Acid dyes are dyes that are commonly applied to textiles at low pH and consist of acidic molecules. When acid dyes are dissolved, the process of dyeing with acid dyes mainly takes place in water and therefore can interact with the dyed material. Acid dyes are highly water-soluble and have better light fastness than basic dyes. Textile acid dyes are effective for the dyeing of protein fibers such as silk, wool, nylon and modified acrylics. They contain sulfonic acid groups, usually present as sodium sulfonates. These increase the solubility of dyes in water and give the dye molecules a negative charge.
Types of Acid Dyes
According to leveling performance, economy of dyeing and fastness properties, acid dyes fall into three categories:
Neutral acid dye: Neutral acid dyes are supra milling or fast acid dyes with moderate to good wet fastness properties and some of them have poor light fastness in light shades. Many neutral acid dyes are only used as their own shades. They are applied to fibers at weakly acidic or neutral pH.
Weak acid dye: These dyes belong to the milled dyes. These dyes have good fastness properties, but light fastness is moderate to poor.
Strong acid dye: These dyes are used in strongly acidic media, also known as leveling dyes, but the wet fastness properties are limitation. These dyes are very suitable for making a combination of shades.
Industry use: The acid used in the dye bath is usually vinegar or citric acid. The dye absorption rate is controlled by using sodium chloride. In textiles dyeing, acid dyes are effective for dyeing protein fibers, for example, animal hair fibers such as wool, alpaca, and mohair. They are also effective for silk and nylon dyeing but have minimum interest in dyeing any other synthetic fibers.

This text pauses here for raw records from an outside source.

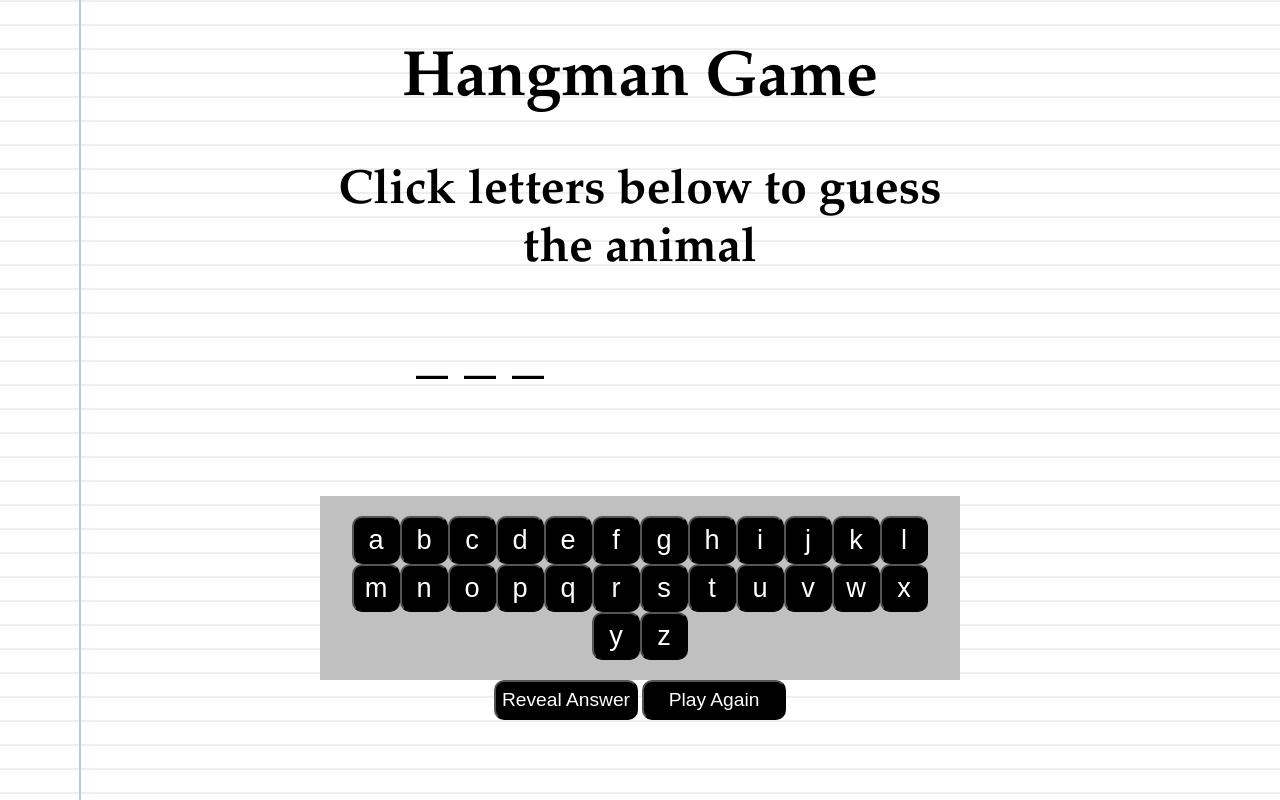
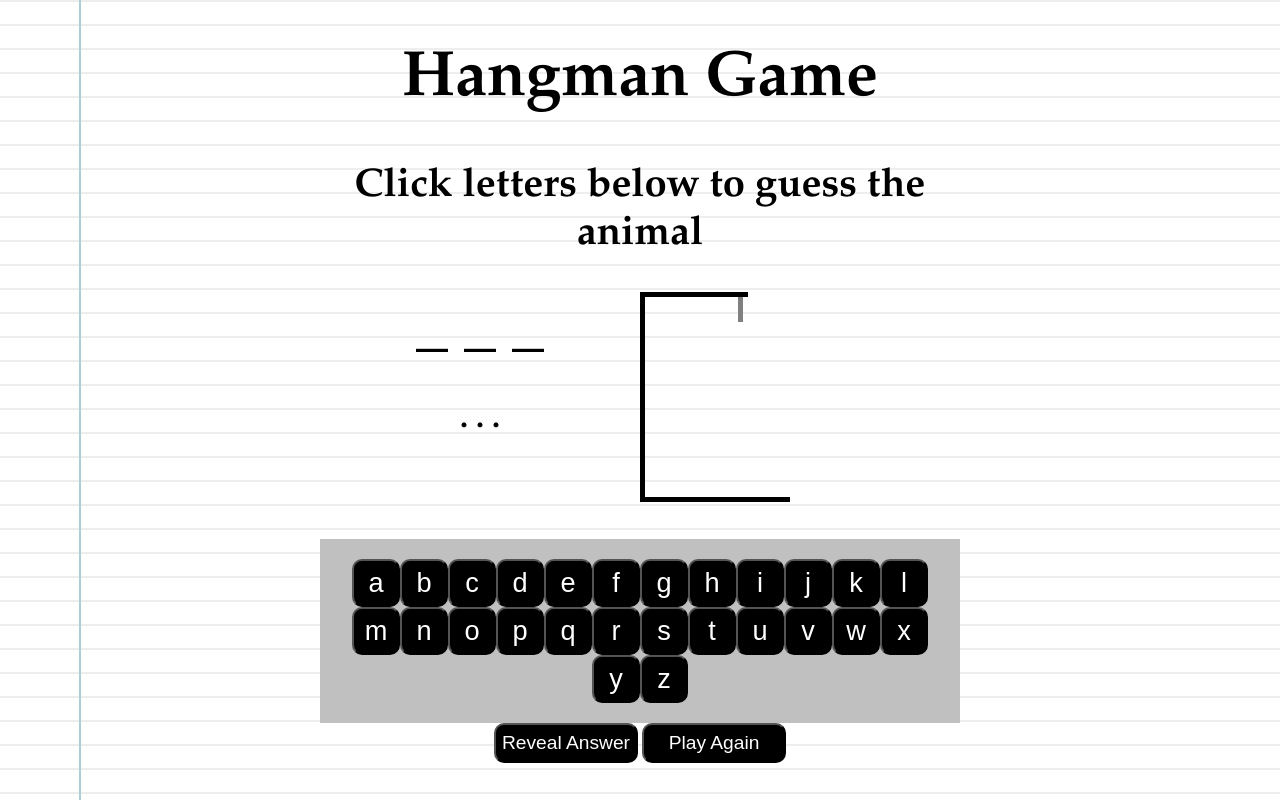
Before and after one commit to zoejoliver/my-hangman-game, a plain HTML site: page index.html in a window 1280 px wide. Drawn offline with nearby package versions, Linux system fonts and the light colour scheme.

Commit message:
lines drawn

```diff
--- a/css/styles.css
+++ b/css/styles.css
@@ -18,11 +18,13 @@ padding: 20px;
 background-size: auto;
 }
 
-
 #answer-word{
   font-size: 4rem;
+}
+#wrongGuess{
 
 }
+
 button{
   font-size: 1.7rem;
   border-radius: 10px;
@@ -38,7 +40,7 @@ h1{
   font-size: 4rem;
 }
 h2{
-  font-size: 3rem;
+  font-size: 2.5rem;
 }
 h3{
   font-size: 2rem;
@@ -46,18 +48,17 @@ h3{
 
 .hangmanContainer{
   width:50%;
-
   float:right;
 }
 
 .letterStuff{
   width:50%;
-
 }
 
 .drawArea{
-
-
+width: 200px;
+height: 200px;
+text-align: center;
 }
 
 .head{
@@ -112,6 +113,30 @@ background:#000;
   height: 10px;
   background:#000;
 }
+
+.topLine{
+  width: 108px;
+  height:5px;
+  background: black;
+}
+.bottomLine{
+  width: 150px;
+  height:5px;
+  background: black;
+}
+.leftLine{
+  width: 5px;
+  height:200px;
+  background: black;
+  float:left;
+}
+.rope{
+  margin: auto;
+  width: 5px;
+  height:25px;
+  background: grey;
+}
+
 input{
   font-size: 1.2rem;
   border-radius: 10px;
--- a/index.html
+++ b/index.html
@@ -11,12 +11,17 @@
       <h2>Click letters below to guess the animal</h2>
 
       <div class="hangmanContainer">
-      <div class="drawArea"></div>
+        <div class="topLine"></div>
+        <div class="leftLine"></div>
+        <div class="drawArea">
+          <div class="rope"></div>
+        </div>
+        <div class="bottomLine"></div>
       </div>
 
 <div class="letterStuff">
   <div id = "answer-word"></div>
-  <h3 id = "wrongGuess"></h3>
+  <h3 id = "wrongGuess">. . . </h3>
 </div>
 
 <div>
--- a/js/main.js
+++ b/js/main.js
@@ -49,7 +49,7 @@ function setLetter(x) {
     drawSequence[hangmanState ++]();
     }
     if (hangmanState === drawSequence.length){
-      alert("You Lose");
+      document.getElementById('wrongGuess').innerHTML = "Sorry, you lose";
     }
   }
   document.getElementById("answer-word").innerHTML = answerArray.join(" ");
@@ -67,7 +67,7 @@ function playAgain(){
   answerWord = '';
   answerArray = [];
   initialDisplay();
-  document.getElementById("wrongGuess").innerHTML = ''
+  document.getElementById("wrongGuess").innerHTML = '. . . '
   hangmanState = 0;
   $('.body-part').remove();
 }
```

Medical use: Acid dyes are used to stain basic tissue proteins during microscopic examinations for diagnosis or research. In contrast, basic dyes are used to stain acidic components of the nucleus and other tissues.